Delinquency and dependency have become far more complex, involving more serious and violent criminal activity and escalating degrees of substance abuse. During the past 2 years several jurisdictions have tried to determine how juvenile courts can adapt the experiences of adult drug courts to deal more effectively with the increasing number of substance-abusing juvenile offenders. Juvenile drug courts, however, face unique challenges not encountered in the adult drug court environment, such as the need to: counteract the negative influences of peers, gangs, and family members; address the needs of the family, especially families with substance abuse problems; comply with confidentiality requirements for juvenile proceedings while obtaining information necessary to address the juvenile’s problems and progress. We must motivate juvenile offenders to change, especially given their sense of invulnerability and lack of maturity. Accordingly, the development of juvenile drug courts has required special strategies.
The following characteristics are common to juvenile drug courts compared with traditional juvenile courts: much earlier and much more comprehensive intake assessments; much greater focus on the functioning of the juvenile and the family throughout the juvenile court process; much closer integration of the information obtained during the assessment process as it relates to the juvenile and the family; much greater coordination among the court, the treatment community, the school system, and other community agencies in responding to the needs of the juvenile and the court; much more active and continuous judicial supervision of the juvenile’s case and treatment process; increased use of immediate sanctions for noncompliance and incentives for progress for both the juvenile and family.” (Roberts) All in all, drug courts are going to make a tremendous difference in our country. This is already visible by the program discussed in this paper. With all the advances they are making and will make in these programs, it is easy to see they will be a major influence on our youth in the near future. The programs as the develop more and become widely know may help to defer juveniles from using drugs and alcohol. Although it will always be out there, with the thought of having to appear in a specialized court, may be enough to keep most of our youth away from drugs and crime. I foresee these specialized courts having a great impact on our society.
Kentucky has began a drug court and, with hopeful success, will spread throughout the rest of the state. I feel completely that these programs be allowed to continue and spread throughout our great nation. I think all the judicial systems need to be broken down into more specialized programs like the family, adult, and juvenile drug courts. With that breakdown, we could give the individuals the attention they truly need to overcome their addictions and get them back on their feet to success.

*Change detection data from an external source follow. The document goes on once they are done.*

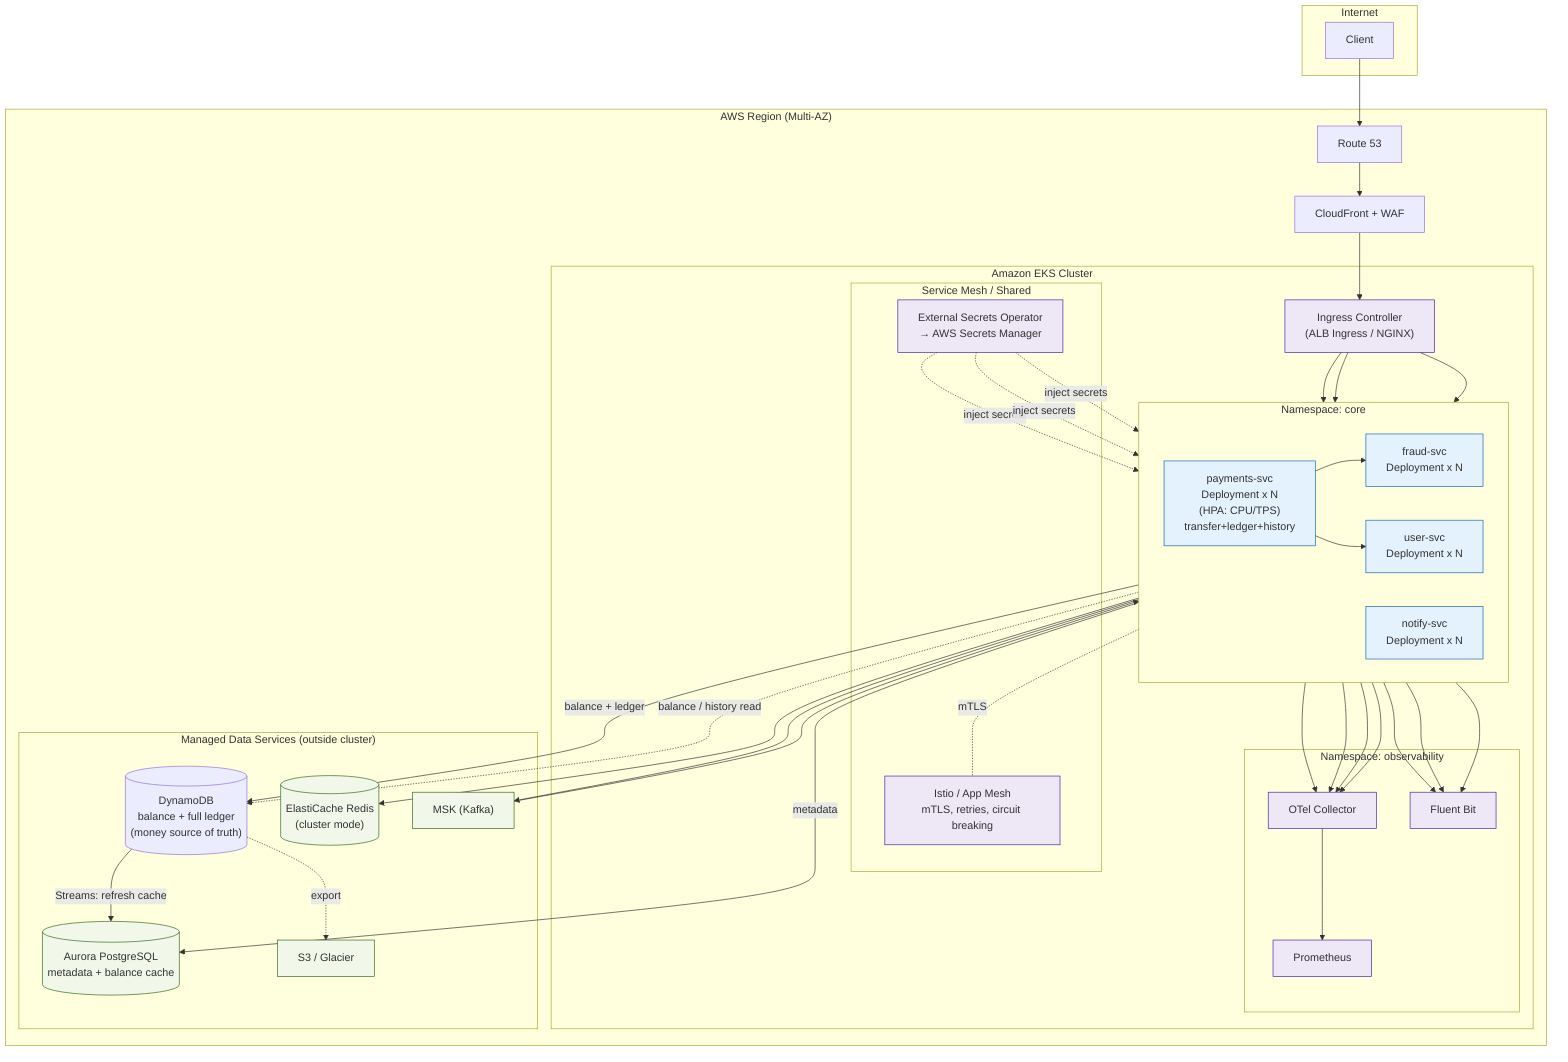
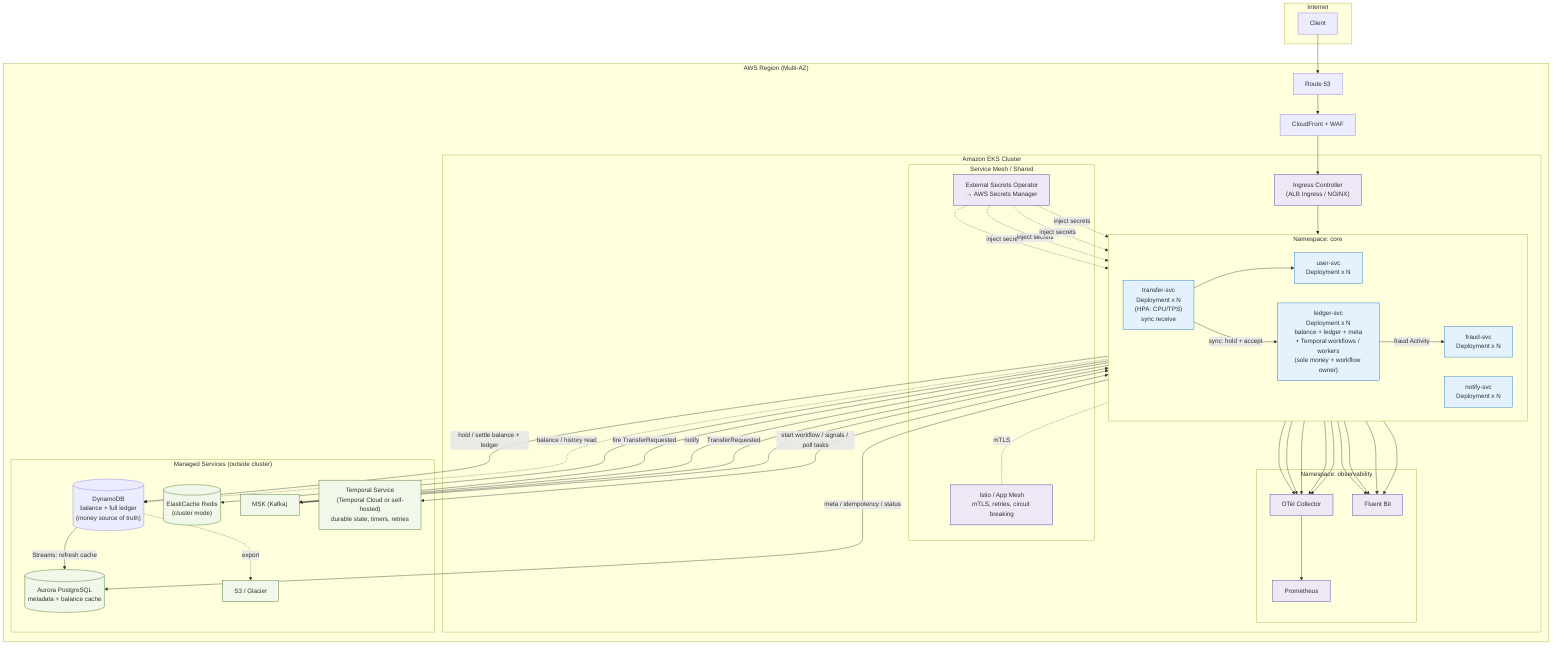
graph TB
    subgraph Internet["Internet"]
        U["Client"]
    end

    subgraph AWS["AWS Region (Multi-AZ)"]
        R53["Route 53"]
        WAFCF["CloudFront + WAF"]

        subgraph EKS["Amazon EKS Cluster"]
            ING["Ingress Controller<br/>(ALB Ingress / NGINX)"]

            subgraph NSCore["Namespace: core"]
                direction LR
-                 TPOD["payments-svc<br/>Deployment x N<br/>(HPA: CPU/TPS)<br/>transfer+ledger+history"]
+                 TPOD["transfer-svc<br/>Deployment x N<br/>(HPA: CPU/TPS)<br/>sync receive"]
+                 LPOD["ledger-svc<br/>Deployment x N<br/>balance + ledger + meta<br/>+ Temporal workflows / workers<br/>(sole money + workflow owner)"]
                FPOD["fraud-svc<br/>Deployment x N"]
                UPOD["user-svc<br/>Deployment x N"]
                NPOD["notify-svc<br/>Deployment x N"]
            end

            subgraph NSMesh["Service Mesh / Shared"]
                MESH["Istio / App Mesh<br/>mTLS, retries, circuit breaking"]
                ESO["External Secrets Operator<br/>→ AWS Secrets Manager"]
            end

            subgraph NSObs["Namespace: observability"]
                PROM["Prometheus"]
                OTEL["OTel Collector"]
                FLUENT["Fluent Bit"]
            end
        end

-         subgraph Managed["Managed Data Services (outside cluster)"]
+         subgraph Managed["Managed Services (outside cluster)"]
            DDB[("DynamoDB<br/>balance + full ledger<br/>(money source of truth)")]
            AURORA[("Aurora PostgreSQL<br/>metadata + balance cache")]
            REDIS[("ElastiCache Redis<br/>(cluster mode)")]
            MSK["MSK (Kafka)"]
+             TEMPORAL["Temporal Service<br/>(Temporal Cloud or self-hosted)<br/>durable state, timers, retries"]
            S3B["S3 / Glacier"]
        end
    end

    U --> R53 --> WAFCF --> ING
-     ING --> TPOD & FPOD & UPOD
+     ING --> TPOD
    TPOD -.mTLS.- MESH
-     TPOD -->|balance + ledger| DDB
-     TPOD -->|metadata| AURORA
+     TPOD --> UPOD
    TPOD --> REDIS
-     TPOD --> FPOD & UPOD
-     TPOD --> MSK
+     TPOD -->|sync: hold + accept| LPOD
+     TPOD -->|fire TransferRequested| MSK
+     LPOD -->|hold / settle balance + ledger| DDB
+     LPOD -->|meta / idempotency / status| AURORA
+     MSK -->|TransferRequested| LPOD
+     LPOD <-->|start workflow / signals / poll tasks| TEMPORAL
+     LPOD -->|fraud Activity| FPOD
+     LPOD -->|notify| MSK
    MSK --> NPOD
-     TPOD -.balance / history read.-> DDB
+     LPOD -.balance / history read.-> DDB
    DDB -->|Streams: refresh cache| AURORA
-     ESO -.inject secrets.-> TPOD & FPOD & UPOD
-     TPOD & FPOD & UPOD & NPOD --> OTEL
+     ESO -.inject secrets.-> TPOD & LPOD & FPOD & UPOD
+     TPOD & LPOD & FPOD & UPOD & NPOD --> OTEL
    OTEL --> PROM
-     TPOD & FPOD & UPOD --> FLUENT
+     TPOD & LPOD & FPOD & UPOD --> FLUENT
    DDB -.export.-> S3B

    classDef pod fill:#e3f2fd,stroke:#1565c0,stroke-width:1px;
    classDef infra fill:#ede7f6,stroke:#4527a0,stroke-width:1px;
    classDef data fill:#f1f8e9,stroke:#33691e,stroke-width:1px;
-     class TPOD,FPOD,UPOD,NPOD pod;
+     class TPOD,LPOD,FPOD,UPOD,NPOD pod;
    class MESH,ESO,PROM,OTEL,FLUENT,ING infra;
-     class AURORA,REDIS,MSK,S3B data;
+     class AURORA,REDIS,MSK,TEMPORAL,S3B data;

All they need is a little more care and time to help them see the light.
Bibliography OJJDP; Juvenile and Family Drug Courts: An Overview, November 1996 Teichroeb, Ruth; “Juvenile Drug Court Mixes Caring, Coercion”, Seattle Post Intelligence, http://www.seattle-pi.com/local/juvi07.shtml; accessed on April 6, 2000 National Association of Drug Court Professionals (NADCP); http://www.nadcp.org/index.html Roberts, Marilyn; The Juvenile Drug Court Movement.; Drug Courts Program Office, March 1997. Government Essays.